Expert comments suggest that Jakarta is fast going underwater and is likely to sink completely by 2050. Some parts of the city have already fully disappeared. Residents living by the coast are dealing with semi or fully submerged streets, resulting in safety and health related issues. The northern part of the city is on a continuous descent and has drowned 2.5 m in the last decade.

Floods have made things miserable for the people of Jakarta. The excessive groundwater pumping in the region has resulted in water from the surrounding sea to flow into the lands. The coastal regions are swallowed down to worrisome levels, with rock and sediment coming atop each other.

Some parts of Jakarta are being taken by water by as much as 25 cm annually. The urgency has forced authorities to take a call before it’s too late. A proposed project for the city is in place and may take over 10 years to complete. The biggest challenge would be to move all the residents of Jakarta, about 1.5 million people, to a new city.

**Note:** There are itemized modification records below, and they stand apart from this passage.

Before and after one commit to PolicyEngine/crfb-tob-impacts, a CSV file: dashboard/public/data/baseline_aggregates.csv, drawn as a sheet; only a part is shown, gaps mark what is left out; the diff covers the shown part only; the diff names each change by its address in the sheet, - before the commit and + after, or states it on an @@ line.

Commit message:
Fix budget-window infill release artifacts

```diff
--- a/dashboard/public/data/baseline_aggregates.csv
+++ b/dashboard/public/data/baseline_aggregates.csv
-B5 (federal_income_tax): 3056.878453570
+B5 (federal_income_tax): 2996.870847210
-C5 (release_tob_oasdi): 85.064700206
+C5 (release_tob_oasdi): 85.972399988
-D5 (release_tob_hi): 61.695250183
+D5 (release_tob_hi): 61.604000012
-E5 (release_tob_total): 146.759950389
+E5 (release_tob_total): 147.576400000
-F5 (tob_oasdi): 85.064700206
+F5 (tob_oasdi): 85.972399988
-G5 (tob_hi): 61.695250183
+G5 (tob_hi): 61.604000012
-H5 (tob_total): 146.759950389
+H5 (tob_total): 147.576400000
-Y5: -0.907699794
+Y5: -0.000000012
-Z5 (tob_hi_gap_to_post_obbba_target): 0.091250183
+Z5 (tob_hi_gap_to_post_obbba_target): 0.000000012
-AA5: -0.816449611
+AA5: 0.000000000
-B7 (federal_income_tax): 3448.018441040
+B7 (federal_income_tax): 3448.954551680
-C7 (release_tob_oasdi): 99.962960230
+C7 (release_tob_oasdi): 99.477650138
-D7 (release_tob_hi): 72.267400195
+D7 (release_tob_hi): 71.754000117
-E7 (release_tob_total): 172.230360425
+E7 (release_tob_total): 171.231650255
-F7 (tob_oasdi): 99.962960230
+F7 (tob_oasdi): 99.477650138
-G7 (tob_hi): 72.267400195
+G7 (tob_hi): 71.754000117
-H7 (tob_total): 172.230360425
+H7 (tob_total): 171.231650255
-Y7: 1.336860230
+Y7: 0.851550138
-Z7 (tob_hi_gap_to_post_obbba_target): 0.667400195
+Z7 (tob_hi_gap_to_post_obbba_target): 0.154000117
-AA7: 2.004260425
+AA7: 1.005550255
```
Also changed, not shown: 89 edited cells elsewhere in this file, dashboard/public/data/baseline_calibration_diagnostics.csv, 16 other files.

This project is estimated to cost around $33 billion.

Reasons for the sinking capital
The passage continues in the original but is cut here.